Brass Knob Antiques at 67 Main St, a little shop tucked down a driveway behind the butcher’s, also harbours some treasures.
Watson’s and The Old Mill on Carterton’s High St is definitely a shop to check out, with fabulous items that include 1950s formica tables, cast-iron bedheads, china, enamelware, kitchenalia, farming implements, bottles, old tins, metal containers and ceramics. Next door to Watson’s is a half-empty arcade with the store Verity tucked at the end. It is stuffed full of vintage and retro clothes and coats, linen and fabric, books, costume jewellery, tea sets, collectable miniatures and old-rose china.
The East Cape beaches are beautiful and remote, and the town of Gisborne has a laid-back, relaxed vibe. We stayed in a delightful little cottage by the sea at Tatapouri Bay, 10 kilometres to the north. An evening lying on comfy beanbags and eating pizzas at the historic Dome Cinema is also to be recommended. For more on an East Cape road trip, pick up the excellent official visitor guide ‘Out East’, which includes maps, routes, freedom camping information, plus a comprehensive list of things to do and where to eat and sleep.
The A1 Mart on Gladstone Road is a fantastic second-hand shop with a good range of collectables, including a selection of Crown Lynn Colour Glaze, ceramics and Depression Glass, plus Kiwiana, 1950s kitchenalia, enamelware, tools, household items, costume jewellery and coins.
Bird of Prey is another fab little shop on the main street. Amanda Laidlaw- May is one of the owners, and her background as an interior designer is apparent in the store’s beautiful mix of new and well-chosen vintage pieces. The shop also sells locally made gifts, homeware, ceramics, artwork, jewellery and fashion. The nearby Salvation Army shop is big and busy with a constant flow of locals through the door and offers vintage blankets, 60s dress patterns and souvenir teaspoons.
Retro Vintage & Antiques (on the corner of King St and Church St) in the sleepy Bay of Plenty town of Opotiki has a fantastic collection of Crown Lynn, a wall of cup and saucer sets, kitchenalia, furniture and enamelware. “I’d been searching for a nice old colander for a while, so I was very excited when I spied one in a dusty stack,” says Sally.

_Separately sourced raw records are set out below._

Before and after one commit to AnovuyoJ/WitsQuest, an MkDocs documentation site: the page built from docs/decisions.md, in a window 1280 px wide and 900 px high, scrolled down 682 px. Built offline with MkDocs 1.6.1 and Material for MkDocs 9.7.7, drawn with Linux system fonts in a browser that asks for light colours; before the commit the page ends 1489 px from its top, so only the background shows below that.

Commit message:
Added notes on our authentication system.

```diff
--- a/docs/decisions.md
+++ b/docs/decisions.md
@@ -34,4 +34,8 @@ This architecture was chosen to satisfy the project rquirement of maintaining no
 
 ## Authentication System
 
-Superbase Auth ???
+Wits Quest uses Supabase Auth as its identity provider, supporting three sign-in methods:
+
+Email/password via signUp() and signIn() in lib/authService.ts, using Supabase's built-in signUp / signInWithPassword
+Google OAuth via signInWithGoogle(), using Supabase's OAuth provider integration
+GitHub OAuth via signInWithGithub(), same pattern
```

The deep south op shops of Gore and nearby Invercargill are legendary among Auckland’s fashionistas, many of whom travel down for the annual Hokonui Fashion Design Awards. A full-length 1970s sheepskin jacket for $15, a complete set of Crown Lynn crockery and a pair of fabulous vintage clogs were all on offer on a recent visit.
The Eastern Southland Gallery (‘Goreggenheim’, as the locals call it) houses an impressive collection of New Zealand art, and the quirky Hokonui Moonshine Museum tells the fascinating history of illicit whisky making in the area. If there’s not enough local excitement, a visit to the Old Mandeville Airfield for a flight in a 1930s Tiger Moth will inject some adrenaline into your stay.
“I bought these two plywood chairs seven years ago on Trade Me for $200 each, and re-upholstered them with an Osborne & Little fabric,” says Sally. “During a visit to London’s V&A gallery, I was delighted to discover an exact set of these chairs in an exhibition of leading 20th century British designers. The chairs had been designed by G. A. Jenkins for The Packet Furniture Co. in the early 1950s. Learning a little more about their provenance and how they fit with classic UK design trends adds to my enjoyment of them as well as increasing their potential re-sale value.”